Our healthcare waste management service caters for every type of waste your organisation is likely to produce (clinical waste, pharmaceuticals, sharps, dental waste, controlled drugs). Whether you represent a hospital that requires a daily service or an acupuncturist that needs a couple of visits per year, our service schedules are tailored to meet your precise requirements.
The second edition of Health Technical Memorandum (HTM) 07-01 has just been published. It provides an update to HTM 07-01 first published in 2006. If you or your colleagues are involved with the generation, disposal, segregation or management of healthcare waste then it is important they acknowledge and are aware of these changes. The key areas of change include:

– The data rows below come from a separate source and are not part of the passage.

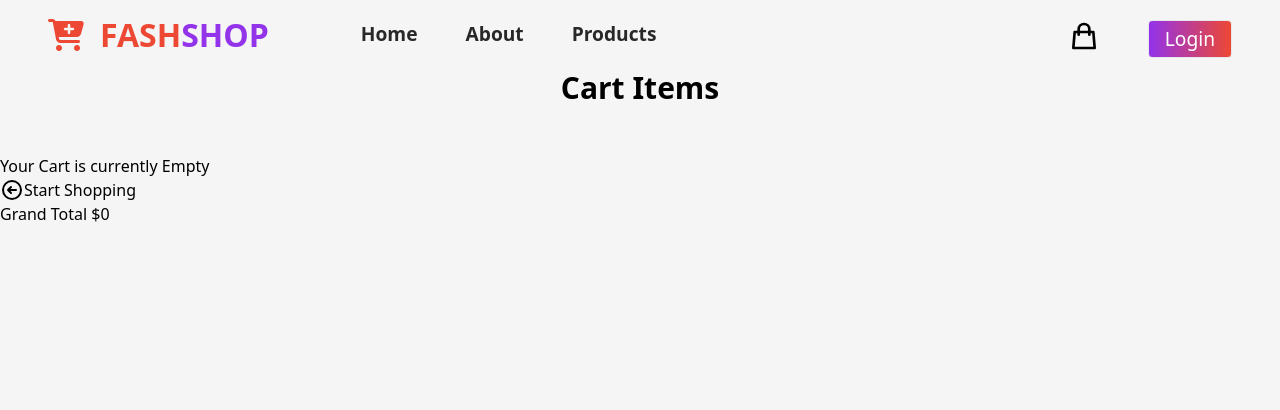
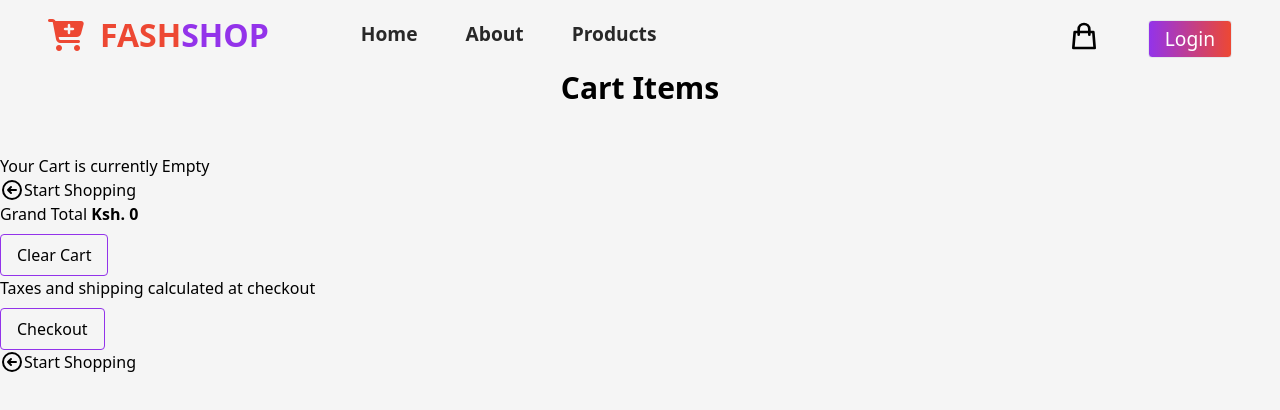
Before and after one commit to johntarus/ecommerce, a React (Create React App) app: page /cart in a window 1280 px wide. Shown: the top 410 px of the page. Built offline with nearby package versions, Linux system fonts and the light colour scheme; the HTML template or start-up script is replaced by a standard one.

Commit message:
cart page styling

```diff
--- a/src/components/cart/Cart.js
+++ b/src/components/cart/Cart.js
@@ -63,34 +63,67 @@ const Cart = () => {
                   <div>
                     <h3 className="font-semibold">{product.name}</h3>
                     <button
+                      className="bg-transparent mt-2 text-semibold py-1 px-2 border border-[#9333EA] rounded"
                       onClick={() => dispatch(removeFromCart(product.id))}
                     >
                       Remove
                     </button>
                   </div>
                 </div>
-                <div className="">{product.price}</div>
-                <div className="flex items-center line-height-inherit">
+                <div className="">Ksh. {product.price}</div>
+                <div className="flex items-center -mt-14">
                   <button
-                    className=""
+                    className="bg-transparent mt-2 text-semibold py-1 px-2 border border-[#9333EA] rounded"
                     onClick={() => dispatch(decrementQuantity(product.id))}
                   >
                     -
                   </button>
-                  <div>{product.quantity}</div>
+                  <div className="m-2">{product.quantity}</div>
                   <button
+                    className="bg-transparent mt-2 text-semibold py-1 px-2 border border-[#9333EA] rounded"
                     onClick={() => dispatch(incrementQuantity(product.id))}
                   >
                     +
                   </button>
                 </div>
-                <div>{product.price * product.quantity}</div>
+                <div className="font-semibold">
+                  Ksh. {product.price * product.quantity}
+                </div>
               </div>
             ))}
           </div>
         </div>
       )}
-      <div>Grand Total ${totalCartPrice()}</div>
+      <div className="block justify-end">
+        <p>
+          Grand Total{" "}
+          <span className="font-semibold"> Ksh. {totalCartPrice()}</span>
+        </p>
+        <button className="bg-transparent mt-2 text-semibold py-2 px-4 border border-[#9333EA] rounded">
+          Clear Cart
+        </button>
+        <p>Taxes and shipping calculated at checkout</p>
+        <button className="bg-transparent mt-2 text-semibold py-2 px-4 border border-[#9333EA] rounded">
+          Checkout
+        </button>
+        <Link to="/products" className="flex">
+          <svg
+            className="w-6 h-6"
+            fill="none"
+            stroke="currentColor"
+            viewBox="0 0 24 24"
+            xmlns="http://www.w3.org/2000/svg"
+          >
+            <path
+              strokeLinecap="round"
+              strokeLinejoin="round"
+              strokeWidth={2}
+              d="M11 15l-3-3m0 0l3-3m-3 3h8M3 12a9 9 0 1118 0 9 9 0 01-18 0z"
+            />
+          </svg>
+          <span>Start Shopping</span>
+        </Link>
+      </div>
     </div>
   );
 };
```
Also changed, not shown: src/features/cartSlice.js (+1 -18 lines).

Greater focus on segregation required.
The integration of new sector guides on GPs and dental practices.
Focus on practical advice and examples for classifying waste.
Confirmation of amended colour coding to assist segregation.

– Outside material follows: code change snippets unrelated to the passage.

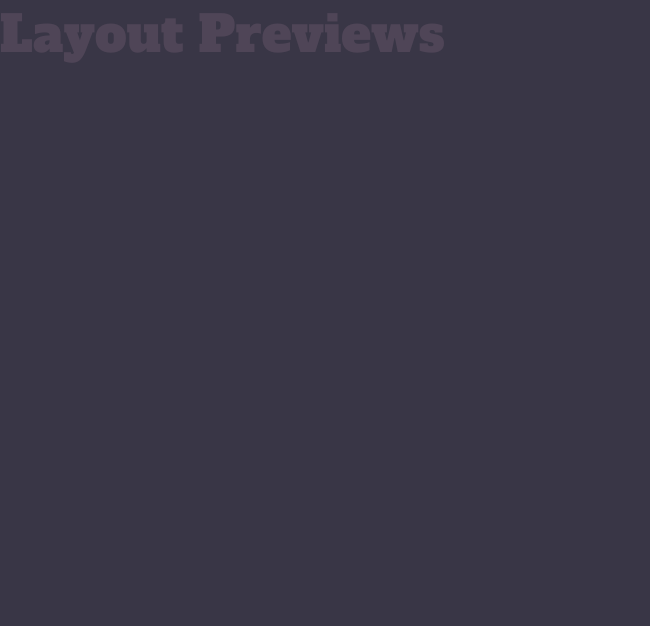
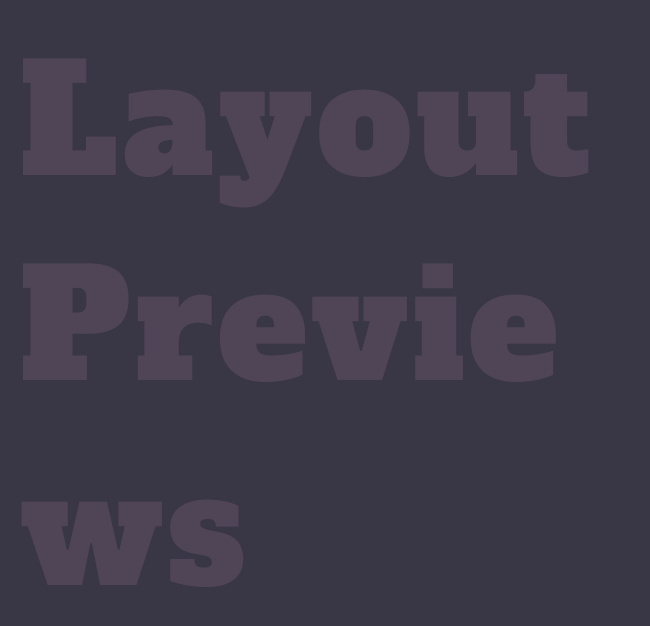
Before and after one commit to savwiley/DWPreviews, a React (Create React App) app: page / in a window 1280 px wide. Shown: the top 626 px of the page, without its empty margins (0-650 px from the left). Built offline with nearby package versions, Linux system fonts and the light colour scheme.

Commit message:
add dimensions to header text

```diff
--- a/src/components/Header/style.js
+++ b/src/components/Header/style.js
@@ -1,6 +1,11 @@
 import styled from "styled-components";
 
 export const Head = styled.div `
-  font: 50px var(--headerFont);
+  font: 150px var(--headerFont);
   color: var(--header);
+  cursor: default;
+  letter-spacing: 4px;
+  width: 50%;
+  padding: 20px;
+  word-break: break-all;
 `;
```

At T.C. Bibby we recognise our duty as your existing waste provider to ensure you are aware of these important changes.Clinical and hazardous waste
Clinical and hazardous waste

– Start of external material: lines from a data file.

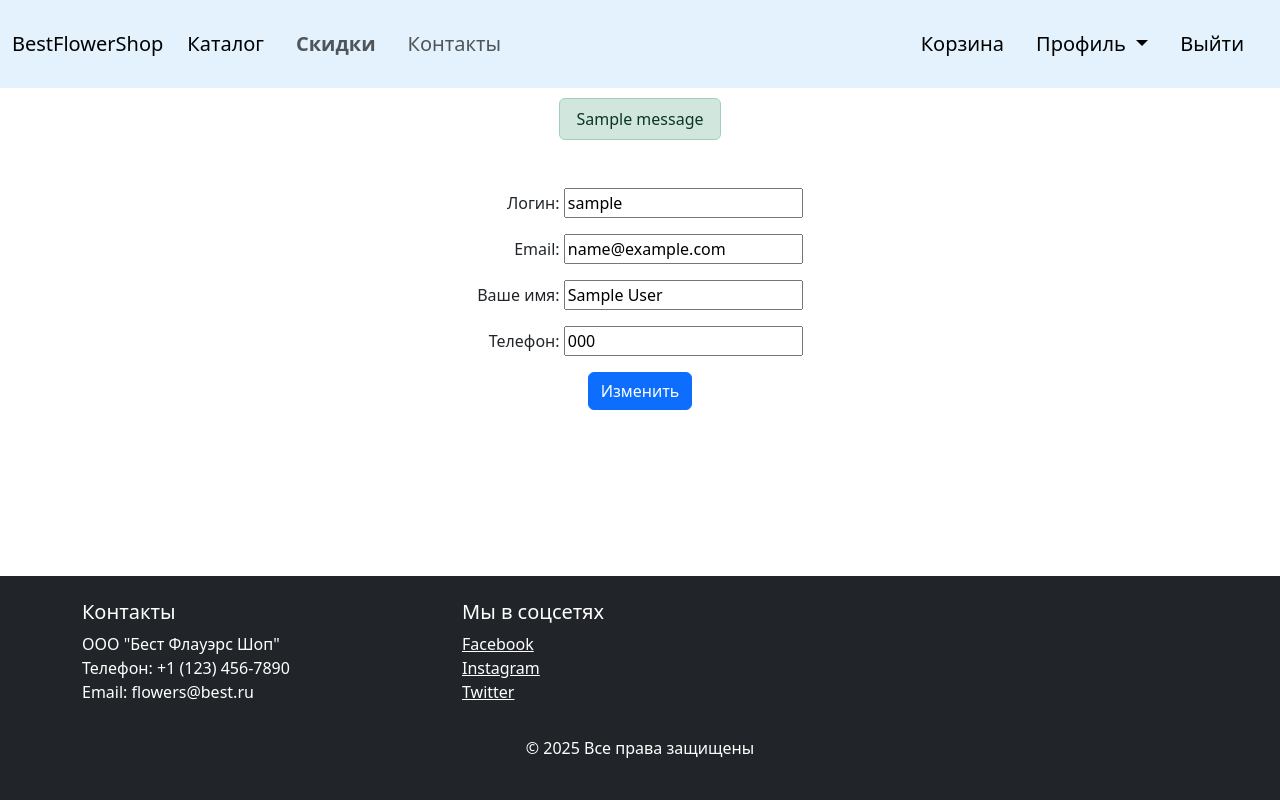
After one commit to MBukharov/FlowerShop, a Django app: page /account/ in a window 1280 px wide. The commit adds this page. Run offline with Django 4.2, Linux system fonts and the light colour scheme; a user stored in the database is signed in; tables that the repository leaves empty hold one stand-in row (values such as "Sample post"); one stand-in notice (Sample message) is shown.

Commit message:
change account data

```diff
--- a/FlowerShopWeb/catalog/templates/catalog/header.html
+++ b/FlowerShopWeb/catalog/templates/catalog/header.html
@@ -18,7 +18,22 @@
         <ul class="navbar-nav me-auto mb-2 mb-lg-0">
           {% if request.user.is_authenticated %}
             <li class="navbar-brand"><a class="nav-link" href="{% url 'cart_detail' %}">Корзина</a></li>
-            <li class="navbar-brand"><a class="nav-link" href="#">Профиль</a></li>
+            <li class="navbar-brand">
+              <div class="collapse navbar-collapse" id="navbarNavDarkDropdown">
+                <ul class="navbar-nav">
+                  <li class="nav-item dropdown">
+                    <a class="nav-link dropdown-toggle" href="#" id="navbarDarkDropdownMenuLink" role="button" data-bs-toggle="dropdown" aria-expanded="false">
+                      Профиль
+                    </a>
+                    <ul class="dropdown-menu" aria-labelledby="navbarDarkDropdownMenuLink">
+                      <li><a class="dropdown-item" href="#">Мои заказы</a></li>
+                      <li><a class="dropdown-item" href="{% url 'account' %}">Настройки профиля</a></li>
+<!--                      <li><a class="dropdown-item" href="#">Что-то еще здесь</a></li>-->
+                    </ul>
+                  </li>
+                </ul>
+              </div>
+            </li>
             <li class="navbar-brand"><a class="nav-link" href="{% url 'logout' %}">Выйти</a></li>
           {% else %}
             <li class="navbar-brand"><a class="nav-link" href="{% url 'register' %}">Регистрация</a></li>
--- a/FlowerShopWeb/catalog/templates/catalog/layout.html
+++ b/FlowerShopWeb/catalog/templates/catalog/layout.html
@@ -14,6 +14,8 @@
     <section style="flex:1">
         {% block content %}
 
+
+
         {% endblock %}
     </section>
 
--- a/FlowerShopWeb/users/forms.py
+++ b/FlowerShopWeb/users/forms.py
@@ -33,3 +33,17 @@ class CustomUserRegisterForm(UserCreationForm):
 class CustomUserLoginForm(AuthenticationForm):
     username = forms.CharField(label='Username')
     password = forms.CharField(widget=forms.PasswordInput)
+
+class UserChangeForm(forms.ModelForm):
+
+    username = forms.CharField(label='Логин', widget=forms.TextInput(attrs={'class': 'form-input'}))
+    email = forms.EmailField(label='Email', widget=forms.EmailInput(attrs={'class': 'form-input'}))
+    name = forms.CharField(label='Ваше имя', widget=forms.TextInput(attrs={'class': 'form-input'}))
+    phone = forms.CharField(label='Телефон', widget=forms.TextInput(attrs={'class': 'form-input'}))
+
+    class Meta:
+        model = CustomUser
+        fields = ['username', 'email', 'name', 'phone']
+        widgets = {
+            'password': forms.PasswordInput(),  # Если вы хотите также изменить пароль
+        }
--- /dev/null
+++ b/FlowerShopWeb/users/templates/users/account.html
@@ -0,0 +1,40 @@
+{% extends 'catalog/layout.html' %}
+{% load static %}
+
+{% block content %}
+
+<div style="margin-top: 10px; display: flex; justify-content: center">
+    {% if messages %}
+            <ul class="list-group">
+                {% for message in messages %}
+                    <li class="list-group-item
+                               {% if message.tags == 'error' %}
+                                   list-group-item-danger
+                               {% elif message.tags == 'success' %}
+                                   list-group-item-success
+                               {% elif message.tags == 'warning' %}
+                                   list-group-item-warning
+                               {% elif message.tags == 'info' %}
+                                   list-group-item-info
+                               {% endif %}">
+                        {{ message }}
+                    </li>
+                {% endfor %}
+            </ul>
+    {% endif %}
+</div>
+
+    <div class="container mt-5" style="margin-top: 100px; margin-bottom: 100px; display: flex; justify-content: center; text-align:right">
+
+        <form method="post">
+            {% csrf_token %}
+            {{ form.as_p }}
+            <div style="text-align:center">
+                <button type="submit" class="btn btn-primary">Изменить</button>
+            </div>
+        </form>
+    </div>
+
+
+
+{% endblock %}
--- a/FlowerShopWeb/users/urls.py
+++ b/FlowerShopWeb/users/urls.py
@@ -7,4 +7,5 @@ urlpatterns = [
     path('login/', views.login_view, name='login'),
     path('logout/', views.logout_view, name='logout'),
     path('home/', views.home, name='home'),
+    path('account/', views.account_data, name='account'),
 ]
--- a/FlowerShopWeb/users/views.py
+++ b/FlowerShopWeb/users/views.py
@@ -3,6 +3,9 @@ from django.contrib.auth import login, authenticate
 from django.contrib import messages
 from .forms import CustomUserRegisterForm, CustomUserLoginForm
 from django.contrib.auth import logout
+from django.contrib import messages
+from .forms import UserChangeForm
+from django.contrib.auth.decorators import login_required
 
 def register(request):
     if request.method == 'POST':
@@ -33,3 +36,17 @@ def home(request):
 def logout_view(request):
     logout(request)
     return redirect('catalog')
+
+
+@login_required
+def account_data(request):
+    if request.method == 'POST':
+        form = UserChangeForm(request.POST, instance=request.user)
+        if form.is_valid():
+            form.save()
+            messages.success(request, 'Ваши данные были успешно обновлены!')
+            return redirect('account')  # Перенаправление на ту же страницу
+    else:
+        form = UserChangeForm(instance=request.user)
+
+    return render(request, 'users/account.html', {'form': form})
```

The definition of clinical waste is provided by the Controlled Waste Regulations (issued under the Environment Protection Act)
Clinical waste is defined as:
- “… any waste which consists wholly or partly of human or animal tissue, blood or other body fluids, excretions, drugs or other pharmaceutical products, swabs or dressings, syringes, needles or other sharp instruments, being waste which unless rendered safe may prove hazardous to any person coming into contact with it; and
- any other waste arising from medical, nursing, dental, veterinary, pharmaceutical or similar practice, investigation, treatment, care, teaching or research, or the collection of blood for transfusion, being waste which may cause infection to any person coming into contact with it.”
Clinical waste can be divided into three broad groups of materials:
- any heathcare waste which poses a risk of infection (and therefore by definition possesses the hazardous property H9( Infectious);
- certain healthcare wastes which pose a chemical hazard (for example one of H1 to H8, H10 to H15);
- medicines and medicinally-contaminated waste containing a pharmaceutically-active agent.
Clinical waste = hazardous waste however there is just two possible exceptions:
- segregated non-cytotoxic and non-cytostatic medicines (that is, from human (18.01.09) or animal healthcare (18.02.08) and manufacturing, or separate fractions of out-patient-returned medicines (20.01.32);
- clinical waste from municipal sources that are not in any way directly or indirectly associated with healthcare (for example needles and swabs from cosmetic body art or piercing, sharps drug litter and minor first aid or cosmetic procedures that do not involve or require a medical or para-medical practitioner legally recognised to treat patients) and that are similar to household waste. These are classified as non-hazardous solely because the only available EWC (20.01.99) is an absolute non-hazardous entry in the EWC.
Any clinical waste, other than these two exceptions, being moved as a non-hazardous waste would indicate that the waste has been incorrectly classified by the producer, the holder or waste.